SU senior’s imagination immerses herself and others in created worlds
SU senior's imagination immerses others in alternate worlds
Justina Hnatowicz has slept overnight in the lab many times during her college career. The Syracuse University senior says that is not uncommon, as it is the nature of her craft. Her overnight venture came as she developed the story of the pudgy bird during her junior year and dedicated her entire semester on the project until it was perfected.
What started as an animation about an eggplant with wings slowly turned into one about a bird who can’t fly, and viewers across the country have fallen in love with the chubby creature.
It was worth it, as her dedication led her to an award-winning animation that has been selected for eight film festivals across the nation, winning awards at six of them.
The animation world was an unexpected discovery for Hnatowicz. During her sophomore year, she found herself sitting in the dark computer lab facing the giant desktop. Hnatowicz began to cry. It was her first animation class, but she felt as if the gates of heaven had opened. She fell in love with animation, marching to the advising office when it was over in hopes to transfer. Unfortunately, it was too late for Hnatowicz to switch, so she settled for declaring an animation minor.
Hnatowicz’s college career started with a dream to be on CNN after completing a Broadcast and Digital Journalism major at Newhouse. After only a week into classes that plan changed to an Advertising degree with a focus in art direction, which is what she will be graduating with this May. She didn’t expect her major to change yet again when she took that class. By that point Hnatowicz was just looking for a fun minor. She had always loved art, making animation seem like a natural fit.
As a young girl, Justina could often be found in the basement of her Poconos home, building her own world. She constructed play houses out of cut-up shoes and boxes and brought erasers to life by drawing faces on them. Her Legos littered the floors.
The senior still creates these worlds, making sure to place each piece of clutter in the right spot. But this time, she does it on her computer. From the characters to their stories, Hnatowicz says enjoys creating the world from scratch and the power of telling such stories.
From the moment she finishes her other work, until after most go to sleep, Hnatowicz stays in the computer lab or hunched over her barely functioning laptop. To her, animation is not work. Rather, it is a passion and she dedicates her nights to it the way other people watch TV.
“Justina really has the confidence to dive in and solve problems efficiently,” says Heath Hanlin, Associate Professor of Computer Art and Animation. “I think where she may have an edge is that she is highly discerning in terms of coming up with ideas that are familiar enough to not alienate general audiences, but fresh enough to not seem derivative.”
Hnatowicz has grown a lot from the “cripplingly, debilitatingly, shy” person she says she was when she began her time at Syracuse. She largely attributes her personal growth to throwing herself into her newfound love of animation, meeting her current boyfriend, and receiving support from her freshman year roommate, Amanda Greiner.

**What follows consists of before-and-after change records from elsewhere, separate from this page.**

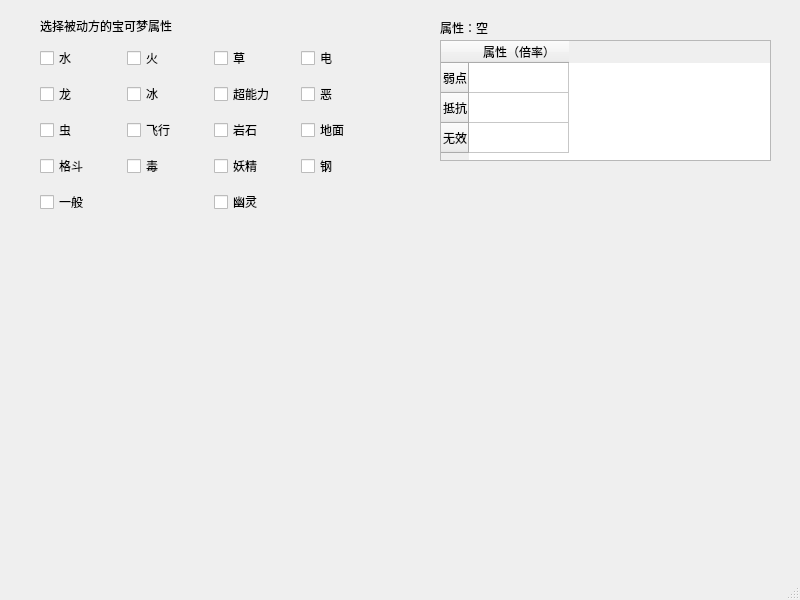
The window that mainwindow.ui (syriku/PokemonResistanceCalculator) describes before a commit, drawn with Qt 5.
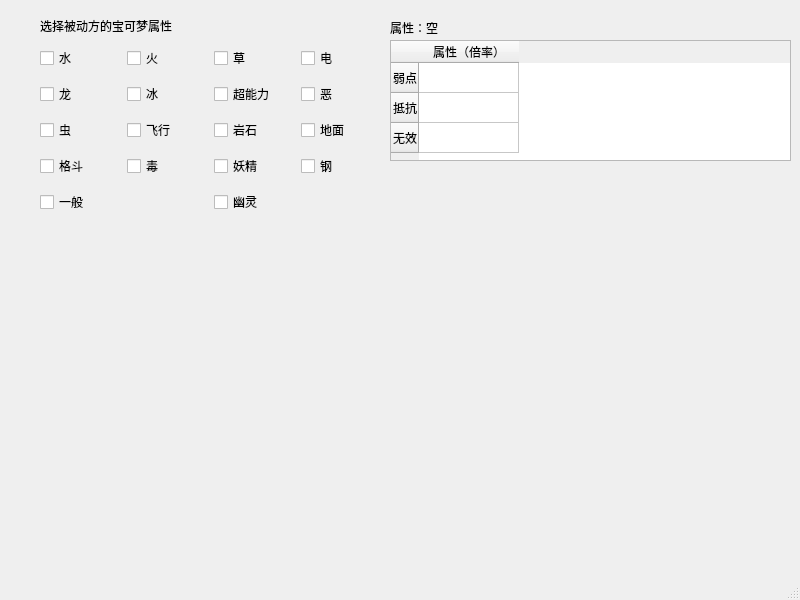
The same window after the commit.

Commit message: 属性名称改为中文，调整布局

```diff
--- a/mainwindow.ui
+++ b/mainwindow.ui
@@ -188,9 +188,9 @@
    <widget class="QTableWidget" name="t_resistance">
     <property name="geometry">
      <rect>
-      <x>440</x>
+      <x>390</x>
       <y>40</y>
-      <width>331</width>
+      <width>401</width>
       <height>121</height>
      </rect>
     </property>
@@ -218,7 +218,7 @@
    <widget class="QLabel" name="lb_type">
     <property name="geometry">
      <rect>
-      <x>440</x>
+      <x>390</x>
       <y>20</y>
       <width>331</width>
       <height>16</height>
```
The commit also changes 1 other file.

“I have seen Justina get more comfortable and confident in what she does and what she wants,” says Greiner. She explains that Hnatowicz’s ambition is not new, but over the years, Greiner has seen her confidence skyrocket, which she attributes to pursuing the things she loves.
Hnatowicz has her eyes on Pixar, Disney, or DreamWorks in the future, which both Greiner and Heath Hanlin are confident she will reach.
“I think she has the people skills, temperament, and determination to direct large feature animation projects, and I would love to see her find her way to that opportunity,” says Hanlin. The animation industry was heavily male dominated when Hanlin entered, but he explains that is rapidly changing. “There’s never been a better time for women in this field and things will only get better with natural leaders like Justina entering the professional world.”
Hnatowicz imagines herself owning her own studio, allowing her to keep the creative autonomy that is hard to find in the larger studio environment. In the shorter term, she does not have a plan for after graduation, and she is happy with simply “floating through.” All she knows is that there is a possibility of moving to the West Coast – even if that means working at a grocery store, she jokes.
Self-described as someone who gets bored quickly, Hnatowicz says aspirations do not rest in the familiar. She wants to expand her animation skills by learning visual effects (think explosions in the Marvel movies). She wants to create an Etsy shop to sell the pins she taught herself to make. She has made about one hundred thus far. Eventually, she wants to publish the novel she began in eighth grade. Her self-published copy currently sits on her Syracuse bedroom bookshelf as a daily reminder and motivation.
For now, Hnatowicz remains in that dingy computer lab, dreaming of the day she gets her own desk with a three-monitor super computer, or at least one that hasn’t been destroyed by her animation software. When that day comes, Hnatowicz is already planning the little Easter eggs around her blockbuster films as a tribute to Burdie.